Take the data below and filter it for lines containing the word "保证蓝牙连接正确"; show each line found.

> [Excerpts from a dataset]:
● ● ● ● ● ● ●
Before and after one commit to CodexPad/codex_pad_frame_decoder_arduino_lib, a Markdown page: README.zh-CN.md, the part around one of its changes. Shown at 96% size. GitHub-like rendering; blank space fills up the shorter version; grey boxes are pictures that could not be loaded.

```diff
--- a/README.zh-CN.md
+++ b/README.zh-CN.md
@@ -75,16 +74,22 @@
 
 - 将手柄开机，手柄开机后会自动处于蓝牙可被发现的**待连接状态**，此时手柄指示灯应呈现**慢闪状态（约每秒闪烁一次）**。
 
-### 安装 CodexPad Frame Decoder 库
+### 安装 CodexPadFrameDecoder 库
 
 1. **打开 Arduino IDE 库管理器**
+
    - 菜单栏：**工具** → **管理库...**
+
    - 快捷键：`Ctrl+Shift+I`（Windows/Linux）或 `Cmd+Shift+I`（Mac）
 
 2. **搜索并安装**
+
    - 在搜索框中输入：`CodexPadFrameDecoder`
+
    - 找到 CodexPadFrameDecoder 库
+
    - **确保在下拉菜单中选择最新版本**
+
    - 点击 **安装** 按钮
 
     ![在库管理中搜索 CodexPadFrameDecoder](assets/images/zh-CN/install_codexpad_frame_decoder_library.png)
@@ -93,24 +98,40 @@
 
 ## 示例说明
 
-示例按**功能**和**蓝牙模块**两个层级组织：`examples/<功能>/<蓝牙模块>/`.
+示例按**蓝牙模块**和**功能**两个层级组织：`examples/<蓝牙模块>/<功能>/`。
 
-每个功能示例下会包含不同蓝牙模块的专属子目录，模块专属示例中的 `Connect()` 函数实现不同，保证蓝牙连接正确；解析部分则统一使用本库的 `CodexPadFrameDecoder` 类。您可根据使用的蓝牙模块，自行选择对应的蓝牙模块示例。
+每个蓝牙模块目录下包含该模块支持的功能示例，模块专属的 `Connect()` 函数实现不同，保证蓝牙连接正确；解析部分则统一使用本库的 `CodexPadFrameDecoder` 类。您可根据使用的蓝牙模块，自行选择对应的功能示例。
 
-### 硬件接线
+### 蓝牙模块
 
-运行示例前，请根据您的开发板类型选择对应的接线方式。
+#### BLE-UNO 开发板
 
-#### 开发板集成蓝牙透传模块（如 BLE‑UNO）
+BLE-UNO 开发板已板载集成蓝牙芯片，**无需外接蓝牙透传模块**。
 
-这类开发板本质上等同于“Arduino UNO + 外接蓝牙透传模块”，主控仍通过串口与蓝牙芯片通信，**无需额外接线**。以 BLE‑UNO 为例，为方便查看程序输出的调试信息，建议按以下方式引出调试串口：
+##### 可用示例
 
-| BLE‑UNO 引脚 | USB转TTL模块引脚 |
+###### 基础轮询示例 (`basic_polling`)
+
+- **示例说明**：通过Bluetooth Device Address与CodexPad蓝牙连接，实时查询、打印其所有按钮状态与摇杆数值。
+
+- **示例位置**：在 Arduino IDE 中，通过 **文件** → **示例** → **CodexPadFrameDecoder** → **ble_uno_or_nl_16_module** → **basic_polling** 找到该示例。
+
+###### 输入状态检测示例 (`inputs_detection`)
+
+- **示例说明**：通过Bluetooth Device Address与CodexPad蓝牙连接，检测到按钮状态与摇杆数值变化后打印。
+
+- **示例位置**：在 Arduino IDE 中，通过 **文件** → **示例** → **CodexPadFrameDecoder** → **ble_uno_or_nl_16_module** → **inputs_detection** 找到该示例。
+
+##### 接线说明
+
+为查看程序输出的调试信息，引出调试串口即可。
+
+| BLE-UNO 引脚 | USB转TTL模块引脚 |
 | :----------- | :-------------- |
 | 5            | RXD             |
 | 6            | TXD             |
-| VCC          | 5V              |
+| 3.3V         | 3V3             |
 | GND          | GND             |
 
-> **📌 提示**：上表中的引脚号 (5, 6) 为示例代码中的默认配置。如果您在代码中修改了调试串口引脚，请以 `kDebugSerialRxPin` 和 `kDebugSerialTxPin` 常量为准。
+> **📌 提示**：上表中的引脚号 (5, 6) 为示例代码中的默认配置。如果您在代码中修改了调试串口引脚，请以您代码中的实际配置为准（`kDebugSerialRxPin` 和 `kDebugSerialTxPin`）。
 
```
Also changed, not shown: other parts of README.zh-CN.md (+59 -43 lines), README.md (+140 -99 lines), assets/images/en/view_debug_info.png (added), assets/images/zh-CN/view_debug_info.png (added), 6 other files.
● ● ● ● ● ● ●
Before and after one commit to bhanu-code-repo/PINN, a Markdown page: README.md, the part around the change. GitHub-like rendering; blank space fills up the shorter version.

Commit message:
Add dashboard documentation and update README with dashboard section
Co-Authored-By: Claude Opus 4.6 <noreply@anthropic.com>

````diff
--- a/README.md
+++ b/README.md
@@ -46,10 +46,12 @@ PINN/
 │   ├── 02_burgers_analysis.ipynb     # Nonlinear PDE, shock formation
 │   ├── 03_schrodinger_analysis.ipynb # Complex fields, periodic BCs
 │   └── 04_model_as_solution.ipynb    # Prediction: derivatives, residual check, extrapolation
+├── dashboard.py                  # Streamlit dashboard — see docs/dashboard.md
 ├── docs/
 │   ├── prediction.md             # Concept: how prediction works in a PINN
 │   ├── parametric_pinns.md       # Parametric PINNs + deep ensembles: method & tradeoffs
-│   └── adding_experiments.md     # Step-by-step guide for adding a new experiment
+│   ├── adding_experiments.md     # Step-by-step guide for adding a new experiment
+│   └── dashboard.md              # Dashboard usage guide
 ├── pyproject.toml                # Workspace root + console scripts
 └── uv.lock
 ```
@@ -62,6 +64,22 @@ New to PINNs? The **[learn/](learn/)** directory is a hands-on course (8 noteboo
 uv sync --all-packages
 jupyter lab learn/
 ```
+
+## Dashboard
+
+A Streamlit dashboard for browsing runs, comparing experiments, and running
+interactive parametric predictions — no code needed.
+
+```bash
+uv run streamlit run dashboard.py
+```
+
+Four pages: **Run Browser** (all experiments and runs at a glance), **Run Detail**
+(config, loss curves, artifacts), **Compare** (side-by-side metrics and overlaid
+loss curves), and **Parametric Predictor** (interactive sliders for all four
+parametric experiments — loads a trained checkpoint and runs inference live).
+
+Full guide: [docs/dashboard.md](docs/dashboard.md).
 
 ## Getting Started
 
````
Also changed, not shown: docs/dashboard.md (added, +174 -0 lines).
● ● ● ● ● ● ●
> [TASK RESPONSE]:
-每个功能示例下会包含不同蓝牙模块的专属子目录，模块专属示例中的 `Connect()` 函数实现不同，保证蓝牙连接正确；解析部分则统一使用本库的 `CodexPadFrameDecoder` 类。您可根据使用的蓝牙模块，自行选择对应的蓝牙模块示例。
+每个蓝牙模块目录下包含该模块支持的功能示例，模块专属的 `Connect()` 函数实现不同，保证蓝牙连接正确；解析部分则统一使用本库的 `CodexPadFrameDecoder` 类。您可根据使用的蓝牙模块，自行选择对应的功能示例。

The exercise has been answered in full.